** Listed entries follows **

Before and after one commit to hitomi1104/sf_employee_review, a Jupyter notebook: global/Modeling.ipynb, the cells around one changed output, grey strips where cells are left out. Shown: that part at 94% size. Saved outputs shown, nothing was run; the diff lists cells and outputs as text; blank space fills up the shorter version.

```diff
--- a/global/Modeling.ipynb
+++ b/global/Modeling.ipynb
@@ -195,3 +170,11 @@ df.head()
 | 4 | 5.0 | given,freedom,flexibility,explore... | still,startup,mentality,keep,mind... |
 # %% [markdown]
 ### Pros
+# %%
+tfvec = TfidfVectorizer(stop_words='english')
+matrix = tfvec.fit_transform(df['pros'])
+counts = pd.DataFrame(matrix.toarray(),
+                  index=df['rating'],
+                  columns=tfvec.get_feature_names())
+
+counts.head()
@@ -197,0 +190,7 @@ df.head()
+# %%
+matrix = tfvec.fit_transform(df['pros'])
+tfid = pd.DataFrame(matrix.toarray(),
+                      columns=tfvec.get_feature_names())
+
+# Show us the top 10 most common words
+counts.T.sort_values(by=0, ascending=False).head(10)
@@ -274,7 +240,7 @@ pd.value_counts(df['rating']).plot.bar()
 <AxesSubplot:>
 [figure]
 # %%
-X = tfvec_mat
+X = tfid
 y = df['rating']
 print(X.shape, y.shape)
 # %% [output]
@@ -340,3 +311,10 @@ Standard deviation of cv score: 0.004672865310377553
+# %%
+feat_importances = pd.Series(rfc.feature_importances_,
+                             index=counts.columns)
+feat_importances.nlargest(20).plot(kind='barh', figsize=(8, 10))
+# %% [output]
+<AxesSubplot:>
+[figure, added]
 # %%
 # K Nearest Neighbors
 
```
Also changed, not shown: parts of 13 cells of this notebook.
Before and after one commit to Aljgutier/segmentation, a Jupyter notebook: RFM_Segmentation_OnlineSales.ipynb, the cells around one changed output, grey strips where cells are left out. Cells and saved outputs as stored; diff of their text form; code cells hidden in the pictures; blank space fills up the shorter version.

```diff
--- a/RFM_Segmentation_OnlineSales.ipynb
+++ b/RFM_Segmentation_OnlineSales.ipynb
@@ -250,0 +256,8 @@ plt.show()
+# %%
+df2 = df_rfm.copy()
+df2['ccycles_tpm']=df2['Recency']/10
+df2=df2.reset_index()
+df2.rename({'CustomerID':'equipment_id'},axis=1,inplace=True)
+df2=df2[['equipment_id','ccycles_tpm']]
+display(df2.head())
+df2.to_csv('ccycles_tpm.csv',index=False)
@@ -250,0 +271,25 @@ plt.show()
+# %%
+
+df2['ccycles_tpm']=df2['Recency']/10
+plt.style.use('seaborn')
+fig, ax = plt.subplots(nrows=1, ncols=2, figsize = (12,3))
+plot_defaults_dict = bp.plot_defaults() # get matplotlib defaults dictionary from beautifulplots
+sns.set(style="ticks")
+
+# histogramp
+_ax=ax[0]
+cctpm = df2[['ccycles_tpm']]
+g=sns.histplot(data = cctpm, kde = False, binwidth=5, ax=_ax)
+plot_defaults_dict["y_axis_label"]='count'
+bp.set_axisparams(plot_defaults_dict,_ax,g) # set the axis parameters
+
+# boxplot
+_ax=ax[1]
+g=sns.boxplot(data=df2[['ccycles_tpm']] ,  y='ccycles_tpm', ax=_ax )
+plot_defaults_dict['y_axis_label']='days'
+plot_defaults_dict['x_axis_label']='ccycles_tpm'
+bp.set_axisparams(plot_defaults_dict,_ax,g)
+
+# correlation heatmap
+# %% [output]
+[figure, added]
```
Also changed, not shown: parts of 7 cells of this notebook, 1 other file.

** End of Listed entries **

▶ [Instructions to follow]: Retype the material in full, keeping each line exactly as it is.

▶ [Finished exercise]:
Before and after one commit to hitomi1104/sf_employee_review, a Jupyter notebook: global/Modeling.ipynb, the cells around one changed output, grey strips where cells are left out. Shown: that part at 94% size. Saved outputs shown, nothing was run; the diff lists cells and outputs as text; blank space fills up the shorter version.

```diff
--- a/global/Modeling.ipynb
+++ b/global/Modeling.ipynb
@@ -195,3 +170,11 @@ df.head()
 | 4 | 5.0 | given,freedom,flexibility,explore... | still,startup,mentality,keep,mind... |
 # %% [markdown]
 ### Pros
+# %%
+tfvec = TfidfVectorizer(stop_words='english')
+matrix = tfvec.fit_transform(df['pros'])
+counts = pd.DataFrame(matrix.toarray(),
+                  index=df['rating'],
+                  columns=tfvec.get_feature_names())
+
+counts.head()
@@ -197,0 +190,7 @@ df.head()
+# %%
+matrix = tfvec.fit_transform(df['pros'])
+tfid = pd.DataFrame(matrix.toarray(),
+                      columns=tfvec.get_feature_names())
+
+# Show us the top 10 most common words
+counts.T.sort_values(by=0, ascending=False).head(10)
@@ -274,7 +240,7 @@ pd.value_counts(df['rating']).plot.bar()
 <AxesSubplot:>
 [figure]
 # %%
-X = tfvec_mat
+X = tfid
 y = df['rating']
 print(X.shape, y.shape)
 # %% [output]
@@ -340,3 +311,10 @@ Standard deviation of cv score: 0.004672865310377553
+# %%
+feat_importances = pd.Series(rfc.feature_importances_,
+                             index=counts.columns)
+feat_importances.nlargest(20).plot(kind='barh', figsize=(8, 10))
+# %% [output]
+<AxesSubplot:>
+[figure, added]
 # %%
 # K Nearest Neighbors
 
```
Also changed, not shown: parts of 13 cells of this notebook.
Before and after one commit to Aljgutier/segmentation, a Jupyter notebook: RFM_Segmentation_OnlineSales.ipynb, the cells around one changed output, grey strips where cells are left out. Cells and saved outputs as stored; diff of their text form; code cells hidden in the pictures; blank space fills up the shorter version.

```diff
--- a/RFM_Segmentation_OnlineSales.ipynb
+++ b/RFM_Segmentation_OnlineSales.ipynb
@@ -250,0 +256,8 @@ plt.show()
+# %%
+df2 = df_rfm.copy()
+df2['ccycles_tpm']=df2['Recency']/10
+df2=df2.reset_index()
+df2.rename({'CustomerID':'equipment_id'},axis=1,inplace=True)
+df2=df2[['equipment_id','ccycles_tpm']]
+display(df2.head())
+df2.to_csv('ccycles_tpm.csv',index=False)
@@ -250,0 +271,25 @@ plt.show()
+# %%
+
+df2['ccycles_tpm']=df2['Recency']/10
+plt.style.use('seaborn')
+fig, ax = plt.subplots(nrows=1, ncols=2, figsize = (12,3))
+plot_defaults_dict = bp.plot_defaults() # get matplotlib defaults dictionary from beautifulplots
+sns.set(style="ticks")
+
+# histogramp
+_ax=ax[0]
+cctpm = df2[['ccycles_tpm']]
+g=sns.histplot(data = cctpm, kde = False, binwidth=5, ax=_ax)
+plot_defaults_dict["y_axis_label"]='count'
+bp.set_axisparams(plot_defaults_dict,_ax,g) # set the axis parameters
+
+# boxplot
+_ax=ax[1]
+g=sns.boxplot(data=df2[['ccycles_tpm']] ,  y='ccycles_tpm', ax=_ax )
+plot_defaults_dict['y_axis_label']='days'
+plot_defaults_dict['x_axis_label']='ccycles_tpm'
+bp.set_axisparams(plot_defaults_dict,_ax,g)
+
+# correlation heatmap
+# %% [output]
+[figure, added]
```
Also changed, not shown: parts of 7 cells of this notebook, 1 other file.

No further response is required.